However, she indicated that the investigation could last another two years.
Albon said, “We are putting all necessary resources into the investigation”.
She added that the Insolvency Service has engaged specialist forensic accountants and senior counsel and acquired specialised IT equipment to deal with the high volume of electronic data.
It is now analysing the company records and evidence gathered and seeking detailed explanations from parties of interest.
“A comprehensive forensic exercise is under way to ensure that any possible disqualification action stands up to the legal process,” Albon said.
However, she added that “the complexities of the case and volume of evidence to be reviewed” means that it is not possible to say when the investigation will be completed.

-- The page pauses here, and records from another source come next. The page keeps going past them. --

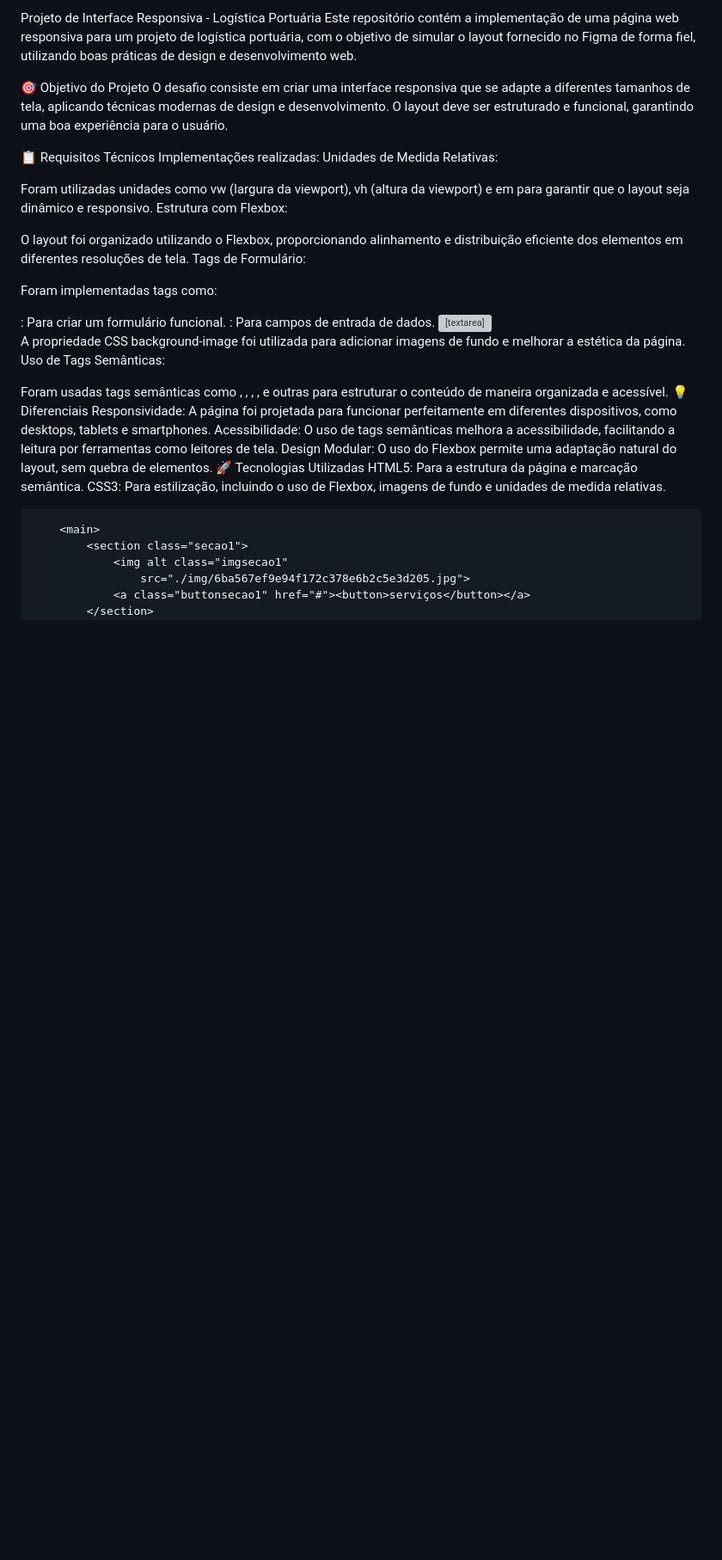
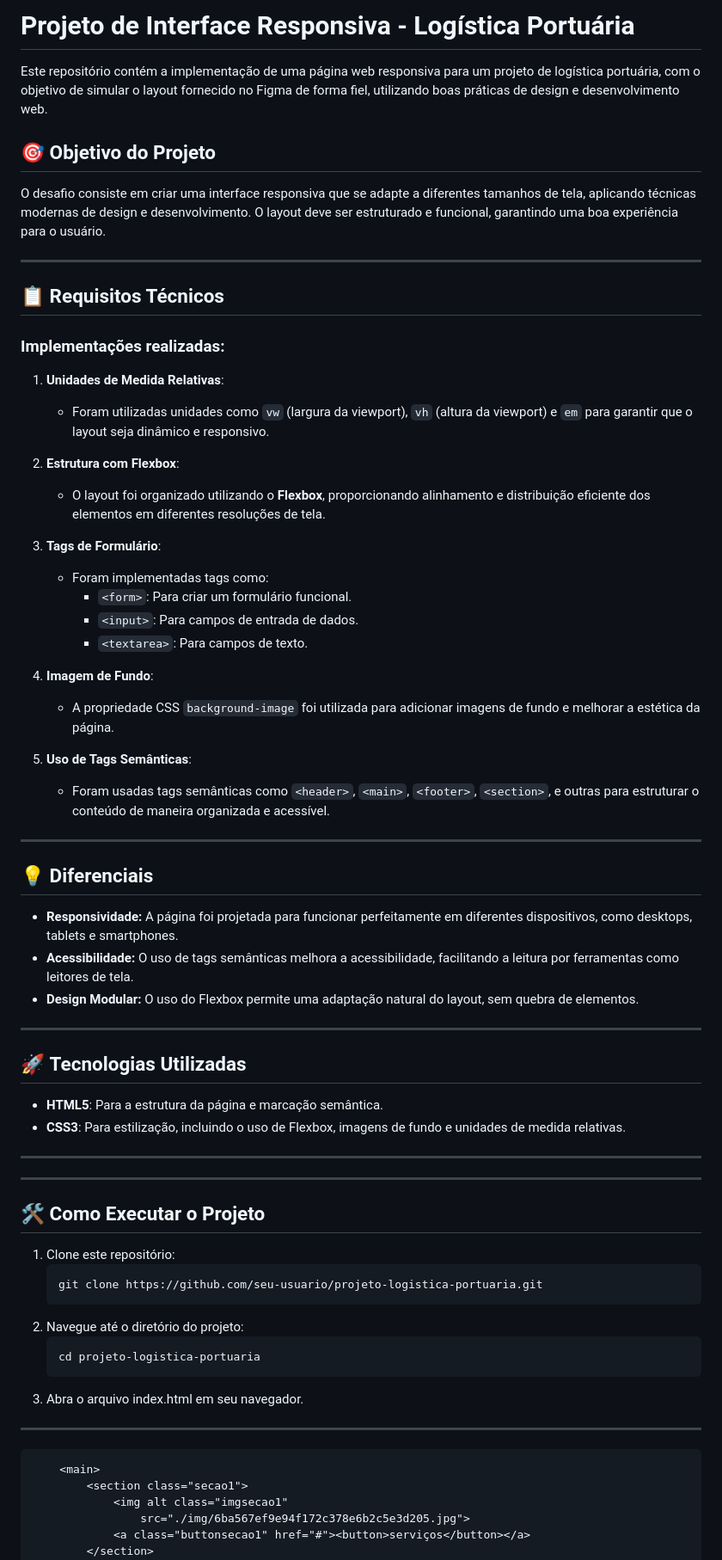
Before and after one commit to veriatobr/Desfio2VNW-, a Markdown page: README.md, the part around the change. Shown: that part at 86% size. GitHub-like rendering; blank space fills up the shorter version; grey boxes are pictures that could not be loaded.

Commit message:
Update README.md
melhorias

````diff
--- a/README.md
+++ b/README.md
@@ -1,36 +1,71 @@
-Projeto de Interface Responsiva - Logística Portuária
+# Projeto de Interface Responsiva - Logística Portuária
+
 Este repositório contém a implementação de uma página web responsiva para um projeto de logística portuária, com o objetivo de simular o layout fornecido no Figma de forma fiel, utilizando boas práticas de design e desenvolvimento web.
 
-🎯 Objetivo do Projeto
+## 🎯 **Objetivo do Projeto**
+
 O desafio consiste em criar uma interface responsiva que se adapte a diferentes tamanhos de tela, aplicando técnicas modernas de design e desenvolvimento. O layout deve ser estruturado e funcional, garantindo uma boa experiência para o usuário.
 
-📋 Requisitos Técnicos
-Implementações realizadas:
-Unidades de Medida Relativas:
+---
 
-Foram utilizadas unidades como vw (largura da viewport), vh (altura da viewport) e em para garantir que o layout seja dinâmico e responsivo.
-Estrutura com Flexbox:
+## 📋 **Requisitos Técnicos**
 
-O layout foi organizado utilizando o Flexbox, proporcionando alinhamento e distribuição eficiente dos elementos em diferentes resoluções de tela.
-Tags de Formulário:
+### Implementações realizadas:
 
-Foram implementadas tags como:
-<form>: Para criar um formulário funcional.
-<input>: Para campos de entrada de dados.
-<textarea>: Para campos de texto.
-Imagem de Fundo:
+1. **Unidades de Medida Relativas**:
 
-A propriedade CSS background-image foi utilizada para adicionar imagens de fundo e melhorar a estética da página.
-Uso de Tags Semânticas:
+   - Foram utilizadas unidades como `vw` (largura da viewport), `vh` (altura da viewport) e `em` para garantir que o layout seja dinâmico e responsivo.
 
-Foram usadas tags semânticas como <header>, <main>, <footer>, <section>, e outras para estruturar o conteúdo de maneira organizada e acessível.
-💡 Diferenciais
-Responsividade: A página foi projetada para funcionar perfeitamente em diferentes dispositivos, como desktops, tablets e smartphones.
-Acessibilidade: O uso de tags semânticas melhora a acessibilidade, facilitando a leitura por ferramentas como leitores de tela.
-Design Modular: O uso do Flexbox permite uma adaptação natural do layout, sem quebra de elementos.
-🚀 Tecnologias Utilizadas
-HTML5: Para a estrutura da página e marcação semântica.
-CSS3: Para estilização, incluindo o uso de Flexbox, imagens de fundo e unidades de medida relativas.
+2. **Estrutura com Flexbox**:
+
+   - O layout foi organizado utilizando o **Flexbox**, proporcionando alinhamento e distribuição eficiente dos elementos em diferentes resoluções de tela.
+
+3. **Tags de Formulário**:
+
+   - Foram implementadas tags como:
+     - `<form>`: Para criar um formulário funcional.
+     - `<input>`: Para campos de entrada de dados.
+     - `<textarea>`: Para campos de texto.
+
+4. **Imagem de Fundo**:
+
+   - A propriedade CSS `background-image` foi utilizada para adicionar imagens de fundo e melhorar a estética da página.
+
+5. **Uso de Tags Semânticas**:
+   - Foram usadas tags semânticas como `<header>`, `<main>`, `<footer>`, `<section>`, e outras para estruturar o conteúdo de maneira organizada e acessível.
+
+---
+
+## 💡 **Diferenciais**
+
+- **Responsividade:** A página foi projetada para funcionar perfeitamente em diferentes dispositivos, como desktops, tablets e smartphones.
+- **Acessibilidade:** O uso de tags semânticas melhora a acessibilidade, facilitando a leitura por ferramentas como leitores de tela.
+- **Design Modular:** O uso do Flexbox permite uma adaptação natural do layout, sem quebra de elementos.
+
+---
+
+## 🚀 **Tecnologias Utilizadas**
+
+- **HTML5**: Para a estrutura da página e marcação semântica.
+- **CSS3**: Para estilização, incluindo o uso de Flexbox, imagens de fundo e unidades de medida relativas.
+
+---
+
+---
+
+## 🛠️ **Como Executar o Projeto**
+
+1. Clone este repositório:
+   ```bash
+   git clone https://github.com/seu-usuario/projeto-logistica-portuaria.git
+   ```
+2. Navegue até o diretório do projeto:
+   ```bash
+   cd projeto-logistica-portuaria
+   ```
+3. Abra o arquivo index.html em seu navegador.
+
+---
 
 
 
````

Albon said she “remains confident that should our investigation find grounds for disqualification action against former directors we will be in a position to commence proceedings significantly earlier than April 2019”.
Field said he is “pleased to see that the Insolvency Service has raised its game, appointing specialist counsel and forensic accountancy services to analyse the evidence they have gathered on the sale and collapse of BHS".
“This, and the fact that they have set down a timetable for commencement of any potential proceedings, are clear signs of how seriously they are now taking this matter,” he added.
“It seems the net is tightening around the former directors of BHS. We – and of course the Forfeiture Committee – will await the outcome of their investigations with great interest," he said.